an archipelago of volcanic islands in the Pacific sector of the Southern Ocean, 300 km from the Oates Coast (Eastern Antarctica). The archipelago is composed of three large islands (Young, Buckle, and Sturge) and several small islands, stretching 160 km from southeast to northwest. They reach a height of 1,524 m. The islands are covered with glaciers and are uninhabited.
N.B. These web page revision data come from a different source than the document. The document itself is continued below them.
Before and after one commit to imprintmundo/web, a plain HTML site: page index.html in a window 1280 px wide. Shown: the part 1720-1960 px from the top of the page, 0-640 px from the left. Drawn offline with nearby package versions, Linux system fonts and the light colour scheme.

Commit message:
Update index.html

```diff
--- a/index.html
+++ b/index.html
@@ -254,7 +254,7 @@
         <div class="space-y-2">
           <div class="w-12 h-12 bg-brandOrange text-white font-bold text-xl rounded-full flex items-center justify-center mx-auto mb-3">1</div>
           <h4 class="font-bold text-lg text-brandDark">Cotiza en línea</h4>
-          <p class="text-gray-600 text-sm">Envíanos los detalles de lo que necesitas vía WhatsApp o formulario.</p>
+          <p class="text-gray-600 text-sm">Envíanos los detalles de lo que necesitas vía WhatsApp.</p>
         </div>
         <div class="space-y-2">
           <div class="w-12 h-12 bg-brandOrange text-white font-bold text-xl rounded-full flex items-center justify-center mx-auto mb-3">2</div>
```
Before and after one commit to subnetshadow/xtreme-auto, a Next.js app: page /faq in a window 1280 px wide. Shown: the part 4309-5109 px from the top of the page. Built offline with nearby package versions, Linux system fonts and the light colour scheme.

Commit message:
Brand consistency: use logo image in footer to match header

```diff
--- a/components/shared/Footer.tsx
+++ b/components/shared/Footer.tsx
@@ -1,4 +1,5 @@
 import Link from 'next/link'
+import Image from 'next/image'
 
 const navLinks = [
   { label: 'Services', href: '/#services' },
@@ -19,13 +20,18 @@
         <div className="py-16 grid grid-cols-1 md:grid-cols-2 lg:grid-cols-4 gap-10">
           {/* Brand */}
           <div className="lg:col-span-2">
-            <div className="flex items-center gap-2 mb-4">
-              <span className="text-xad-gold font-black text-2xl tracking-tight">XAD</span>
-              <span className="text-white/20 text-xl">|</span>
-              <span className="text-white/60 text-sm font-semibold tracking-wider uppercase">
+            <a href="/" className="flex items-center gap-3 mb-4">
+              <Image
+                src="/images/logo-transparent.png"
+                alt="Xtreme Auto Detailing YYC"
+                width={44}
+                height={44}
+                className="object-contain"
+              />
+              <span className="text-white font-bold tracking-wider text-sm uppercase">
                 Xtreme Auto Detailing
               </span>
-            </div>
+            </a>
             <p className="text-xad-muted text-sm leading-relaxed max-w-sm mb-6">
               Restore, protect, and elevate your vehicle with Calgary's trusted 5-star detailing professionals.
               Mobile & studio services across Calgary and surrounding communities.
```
They were discovered in 1839 by the English expedition of J. Balleny.

References in periodicals archive ?
Balleny discovered the Balleny Islands on the 9 February 1839 and landed on the 12th, the first landing made south of Antarctic Circle.
The ship heads to the Balleny Islands first to conduct the humpback whale research, before heading east in search of blue whales.
The Balleny Islands are known as a feeding hotspot for humpbacks but little is known about what they eat.
Humpback whales were the most commonly sighted species, particularly around the Balleny Islands.
The first uninhabited place will be the Balleny Islands in Antarctica, where the sun will only dip below the horizon for one hour.
The team of international scientists will use underwater acoustic technology to listen for humpback and Antarctic blue whales around the Balleny Islands and in the Ross Sea.